In many ways, Kunqu resemables other Chinese opera, including Jingju (Peking Opera). The emergence of chuanqi plays, commonly sung to Kunqu, is said to have ushered in a “second Golden Era of Chinese drama”. Kunqu troupes experienced a commercial decline in the late 19th century. However, in the early 20th century, Kunqu was re-established by philanthropists as a theatrical genre that was subsequently subsidised by the Communist state (Source: Wikipedia). Like other traditional cultures, Kunqu faced difficult time both during the Cultural Revolution and again under the influx of Western culture during the Reform and Opening Up policies, only to experience an even greater revival in the new millennium. Today, Kunqu is performed professionally in seven Mainland Chinese major cities: Beijing (Northern Kunqu Theatre), Shanghai(Shanghai Kunqu Theatre), Suzhou (Suzhou Kunqu Theatre), Nanjing (Jiangsu Province Kunqu Theatre), Chenzhou (Hunan Kunqu Theatre), Yongjia County/Wenzhou (Yongjia Kunqu Theatre) and Hangzhou (Zhejiang Province Kunqu Theatre), as well as in Taipei. Non-professional opera societies are active in many other cities in China and abroad, and opera companies occasionally tour (Source: Wikipedia ).
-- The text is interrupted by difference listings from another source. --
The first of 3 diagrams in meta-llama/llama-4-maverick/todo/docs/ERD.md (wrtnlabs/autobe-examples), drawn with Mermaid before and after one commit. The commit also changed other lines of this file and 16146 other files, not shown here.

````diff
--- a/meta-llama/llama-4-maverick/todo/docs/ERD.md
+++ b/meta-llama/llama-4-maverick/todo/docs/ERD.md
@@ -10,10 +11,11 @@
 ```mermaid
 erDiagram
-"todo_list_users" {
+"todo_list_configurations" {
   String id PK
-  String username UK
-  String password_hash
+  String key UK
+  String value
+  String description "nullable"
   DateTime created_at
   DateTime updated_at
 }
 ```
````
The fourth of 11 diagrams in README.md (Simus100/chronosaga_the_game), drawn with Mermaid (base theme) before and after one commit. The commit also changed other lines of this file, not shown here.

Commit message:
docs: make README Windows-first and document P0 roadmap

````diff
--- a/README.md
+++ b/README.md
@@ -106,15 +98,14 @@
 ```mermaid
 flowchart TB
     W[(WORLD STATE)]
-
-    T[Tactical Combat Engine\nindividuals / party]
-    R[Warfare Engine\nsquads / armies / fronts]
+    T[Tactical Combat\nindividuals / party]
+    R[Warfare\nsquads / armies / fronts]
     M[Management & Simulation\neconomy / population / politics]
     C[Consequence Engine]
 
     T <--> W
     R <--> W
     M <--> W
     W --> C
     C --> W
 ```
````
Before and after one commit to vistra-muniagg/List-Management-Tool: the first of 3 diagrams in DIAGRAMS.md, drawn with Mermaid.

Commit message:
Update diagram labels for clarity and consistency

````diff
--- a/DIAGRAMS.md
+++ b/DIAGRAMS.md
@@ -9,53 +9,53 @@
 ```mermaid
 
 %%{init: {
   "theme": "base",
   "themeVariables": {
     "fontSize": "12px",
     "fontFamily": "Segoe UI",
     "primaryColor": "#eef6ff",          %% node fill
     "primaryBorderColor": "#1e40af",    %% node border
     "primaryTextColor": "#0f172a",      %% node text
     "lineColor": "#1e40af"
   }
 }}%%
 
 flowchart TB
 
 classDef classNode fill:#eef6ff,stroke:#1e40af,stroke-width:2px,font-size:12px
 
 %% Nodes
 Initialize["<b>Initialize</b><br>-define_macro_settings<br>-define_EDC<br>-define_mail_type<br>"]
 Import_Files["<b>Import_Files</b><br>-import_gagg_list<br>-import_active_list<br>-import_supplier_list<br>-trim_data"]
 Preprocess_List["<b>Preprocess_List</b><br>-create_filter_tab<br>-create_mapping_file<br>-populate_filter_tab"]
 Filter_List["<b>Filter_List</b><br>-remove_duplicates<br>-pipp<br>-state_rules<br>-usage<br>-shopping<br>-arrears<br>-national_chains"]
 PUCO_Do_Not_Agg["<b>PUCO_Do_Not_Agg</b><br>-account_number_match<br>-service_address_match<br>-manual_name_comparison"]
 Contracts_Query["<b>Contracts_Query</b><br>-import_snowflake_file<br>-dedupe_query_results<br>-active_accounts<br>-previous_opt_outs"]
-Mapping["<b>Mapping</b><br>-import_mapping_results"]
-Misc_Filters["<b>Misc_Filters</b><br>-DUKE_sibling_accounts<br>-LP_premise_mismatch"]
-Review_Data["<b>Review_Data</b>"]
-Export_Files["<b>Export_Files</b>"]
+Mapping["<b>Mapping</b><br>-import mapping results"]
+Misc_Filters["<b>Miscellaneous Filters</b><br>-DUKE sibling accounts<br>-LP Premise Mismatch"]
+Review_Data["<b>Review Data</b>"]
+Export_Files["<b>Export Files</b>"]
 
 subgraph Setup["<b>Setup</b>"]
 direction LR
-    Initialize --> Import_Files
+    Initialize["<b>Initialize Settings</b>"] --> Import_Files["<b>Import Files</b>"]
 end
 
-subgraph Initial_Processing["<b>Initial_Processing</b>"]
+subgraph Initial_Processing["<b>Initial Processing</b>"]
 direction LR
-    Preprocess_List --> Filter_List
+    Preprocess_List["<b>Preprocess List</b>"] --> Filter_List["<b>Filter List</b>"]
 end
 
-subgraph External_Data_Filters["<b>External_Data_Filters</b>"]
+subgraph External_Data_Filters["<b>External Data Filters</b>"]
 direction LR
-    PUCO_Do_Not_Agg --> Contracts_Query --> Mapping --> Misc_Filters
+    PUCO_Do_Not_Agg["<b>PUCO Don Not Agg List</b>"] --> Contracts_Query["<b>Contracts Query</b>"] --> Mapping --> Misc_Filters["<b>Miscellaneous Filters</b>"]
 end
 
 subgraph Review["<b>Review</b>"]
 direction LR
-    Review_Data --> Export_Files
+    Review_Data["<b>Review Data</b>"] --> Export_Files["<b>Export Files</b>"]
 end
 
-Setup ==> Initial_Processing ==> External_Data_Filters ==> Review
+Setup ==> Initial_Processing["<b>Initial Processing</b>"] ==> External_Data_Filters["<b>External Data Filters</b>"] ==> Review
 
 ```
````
Below are some of the well known Kunqu plays:
Peony Pavilion (牡丹亭)
Romance of the Three Kingdoms (三國演義)
Water Margin (水滸記)
Journey to the West (西遊記)
Linkage Plot (連環記)
The Marriage of Princess Zhaojun (昭君出塞)
Lion Roar (獅吼記)